automobileglobe.comTo guarantee the safety of all of those aboard your houseboat, build a railingthat is sturdy and reliable. A proper railing should promote both the safety and the appearance of your boat. Stainless steel railings are easy to mount and fit both of these requirements nicely. They are flexible enough to fit on any type of houseboat, and they add a pleasant and clean aesthetic.

 Get Your Materials


Before you can start building a railing to install on your houseboat, you’ll have to collect all of the necessary materials for the job. Measure the perimeter of your houseboat deck with measuring string and know how many feet in total your railing should be. Plan on installing a railing post or stanchion every 4 feet or so. The materials that you will require for this installation project are:

  • 3-feet-tall stainless steel railposts that are between 1 and 2 inches in diameter (1 for every 4 feet of railing)
  • 1 stainless steel base and top pair for each railpost, sized according to the diameter of the railpost itself
  • Boat rope at least as long as the railing itself, preferably longer
  • Screws and screwdriver
  • Measuring string
  • Epoxy and putty

Mark the Spot for Your Railposts

Using the measuring line,make a mark  on the center point of each of your railposts. You can set the first one at any point and continue by marking every 4 feet around the perimeter of the boat. If this does not lead to an even placement of railposts, divide the total perimeter of the boat into equal sections of close to 4 feet so that your railposts can be spread out equally.

Assemble the Railposts

Without affixing them to the surface of your deck, assemble the railposts to include the top grip portion. Take out the bases and set each railpost by one of the marks on the surface of the deck. The eyelets for each railpost should point upwards so that the rope can thread through each of them.

Attach or Link the Bases

Attach the bases to the surface of your boat deck with epoxy and resin putty. Follow the instructions on these products to affix the bases well, and be sure to allow plenty of time for the epoxy to dry thoroughly. Space the bases evenly according to the marks that you’ve set out. After the epoxy dries, ensure that the bases are further secured by affixing them to the surface with additional screws.

Mount the Railposts and Thread the Rope
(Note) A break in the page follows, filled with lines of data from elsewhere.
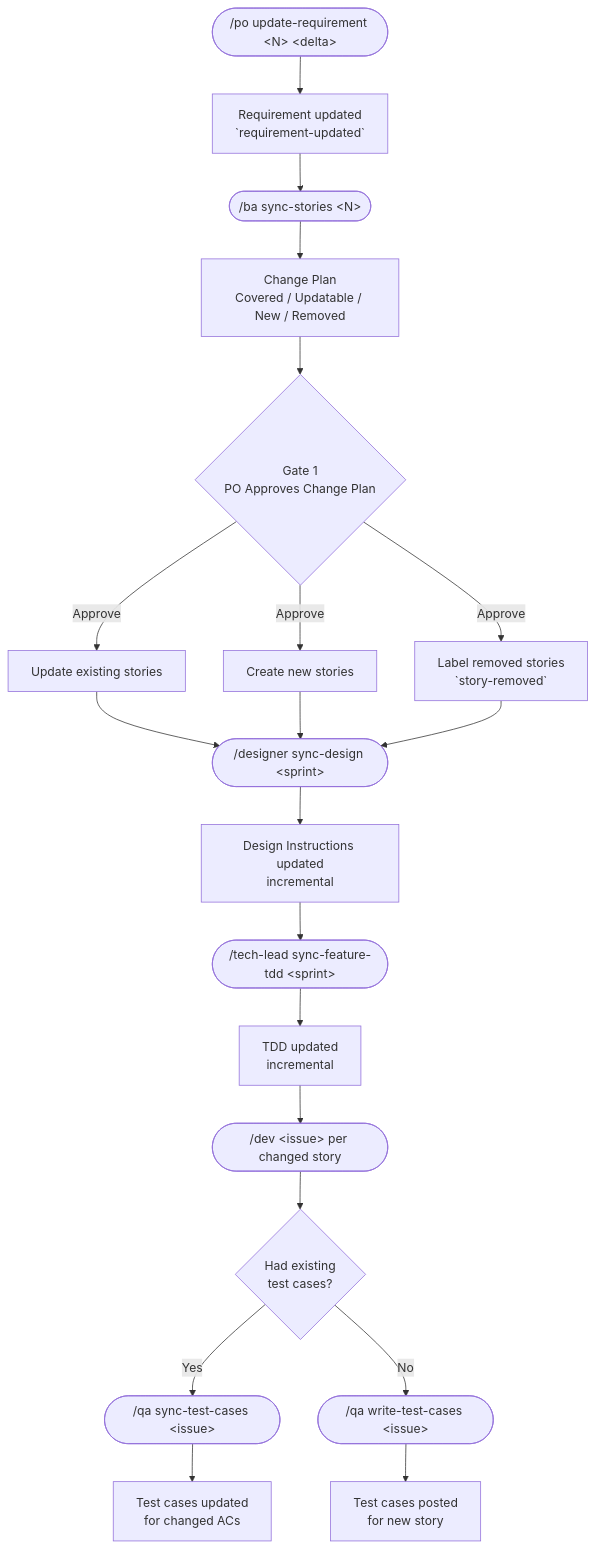
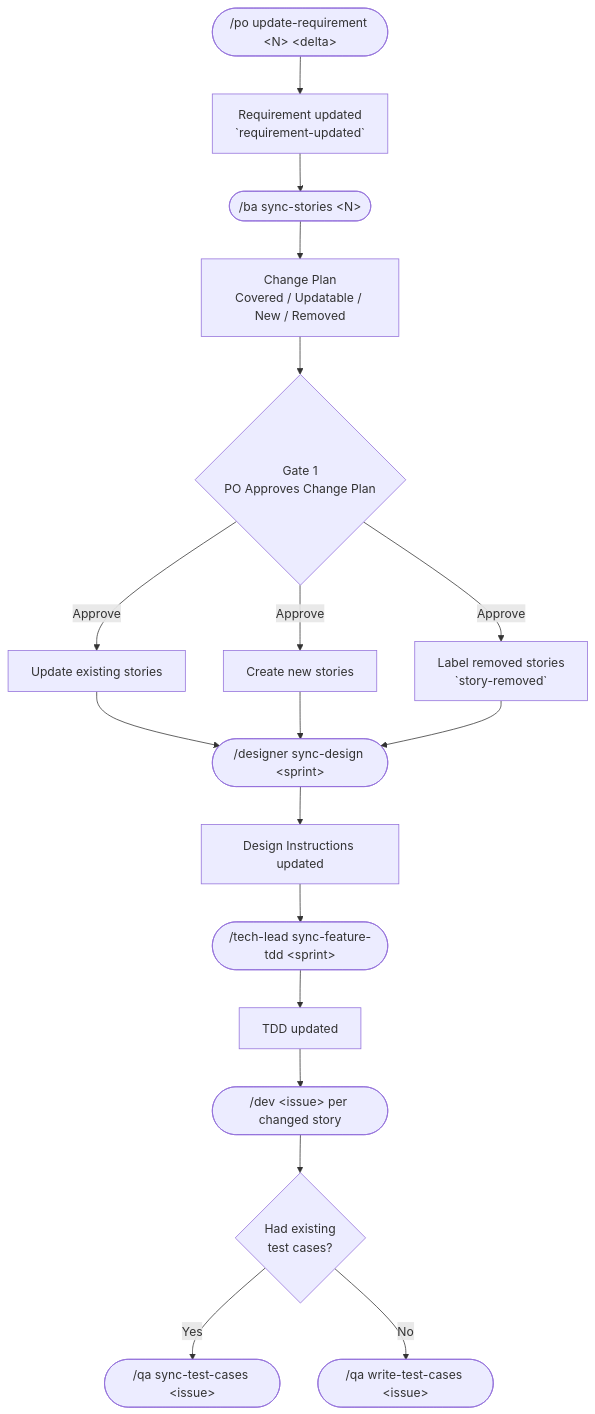
Before and after one commit to simpscal/notism: the fourth of 6 diagrams in README.md, drawn with Mermaid. The commit also changed other lines of this file and 2 other files, not shown here.

First line of the commit message:
docs(readme): restructure for clarity, add orchestrator architecture diagrams

````diff
--- a/README.md
+++ b/README.md
@@ -106,20 +222,18 @@
 ```mermaid
 flowchart TD
     A(["/po update-requirement &lt;N&gt; &lt;delta&gt;"]) --> B["Requirement updated\n`requirement-updated`"]
     B --> C(["/ba sync-stories &lt;N&gt;"])
     C --> D["Change Plan\nCovered / Updatable / New / Removed"]
     D --> G1{Gate 1\nPO Approves Change Plan}
     G1 -->|Approve| E1["Update existing stories"]
     G1 -->|Approve| E2["Create new stories"]
     G1 -->|Approve| E3["Label removed stories\n`story-removed`"]
     E1 & E2 & E3 --> F1(["/designer sync-design &lt;sprint&gt;"])
-    F1 --> F2["Design Instructions updated\nincremental"]
+    F1 --> F2["Design Instructions updated"]
     F2 --> F3(["/tech-lead sync-feature-tdd &lt;sprint&gt;"])
-    F3 --> F4["TDD updated\nincremental"]
+    F3 --> F4["TDD updated"]
     F4 --> H(["/dev &lt;issue&gt; per changed story"])
     H --> QA{Had existing\ntest cases?}
     QA -->|Yes| QAS(["/qa sync-test-cases &lt;issue&gt;"])
     QA -->|No| QAW(["/qa write-test-cases &lt;issue&gt;"])
-    QAS --> QARE["Test cases updated\nfor changed ACs"]
-    QAW --> QANEW["Test cases posted\nfor new story"]
 ```
````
Secure each railpost into its base after the epoxy has fully dried. The railposts should point straight upward. Screw the railposts into the bases per the instructions given with the posts themselves. Having done that, thread the rope through each of the eyelets and tie it off at the entrance to the boat. You can link a separate and removable piece of rope here to provide easy access to the boat.